- **Work order**: Select the lines of the records containing the word "data" and list them.

- **Material for this exercise**:
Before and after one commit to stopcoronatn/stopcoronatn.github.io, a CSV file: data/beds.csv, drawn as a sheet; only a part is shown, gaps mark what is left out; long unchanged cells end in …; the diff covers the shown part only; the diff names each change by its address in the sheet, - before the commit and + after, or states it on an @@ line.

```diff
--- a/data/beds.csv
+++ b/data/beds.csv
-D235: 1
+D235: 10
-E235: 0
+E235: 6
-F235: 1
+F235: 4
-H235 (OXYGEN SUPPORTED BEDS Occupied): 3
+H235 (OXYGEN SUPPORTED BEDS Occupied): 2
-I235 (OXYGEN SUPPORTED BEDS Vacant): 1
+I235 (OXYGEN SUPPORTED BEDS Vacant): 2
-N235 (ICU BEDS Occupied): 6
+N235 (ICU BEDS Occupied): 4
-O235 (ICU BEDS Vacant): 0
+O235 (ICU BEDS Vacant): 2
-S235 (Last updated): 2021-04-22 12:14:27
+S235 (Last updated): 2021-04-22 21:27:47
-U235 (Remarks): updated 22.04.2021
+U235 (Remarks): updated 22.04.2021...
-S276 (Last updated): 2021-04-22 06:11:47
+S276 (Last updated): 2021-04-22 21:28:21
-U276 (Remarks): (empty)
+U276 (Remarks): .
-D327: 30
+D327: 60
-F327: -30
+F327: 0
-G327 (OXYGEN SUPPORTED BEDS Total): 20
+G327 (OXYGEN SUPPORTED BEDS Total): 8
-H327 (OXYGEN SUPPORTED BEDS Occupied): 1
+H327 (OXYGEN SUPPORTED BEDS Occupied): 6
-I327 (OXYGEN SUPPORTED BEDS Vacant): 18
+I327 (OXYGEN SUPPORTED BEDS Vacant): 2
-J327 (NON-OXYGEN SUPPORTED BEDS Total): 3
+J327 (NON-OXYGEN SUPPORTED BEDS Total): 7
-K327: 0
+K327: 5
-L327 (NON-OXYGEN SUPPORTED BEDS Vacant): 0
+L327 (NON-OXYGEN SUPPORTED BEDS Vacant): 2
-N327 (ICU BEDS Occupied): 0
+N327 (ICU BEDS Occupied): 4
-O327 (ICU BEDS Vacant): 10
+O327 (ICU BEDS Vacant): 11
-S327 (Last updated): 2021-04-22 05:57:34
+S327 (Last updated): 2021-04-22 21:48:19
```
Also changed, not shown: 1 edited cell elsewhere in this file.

- **Exercise solution**:
Before and after one commit to stopcoronatn/stopcoronatn.github.io, a CSV file: data/beds.csv, drawn as a sheet; only a part is shown, gaps mark what is left out; long unchanged cells end in …; the diff covers the shown part only; the diff names each change by its address in the sheet, - before the commit and + after, or states it on an @@ line.
--- a/data/beds.csv
+++ b/data/beds.csv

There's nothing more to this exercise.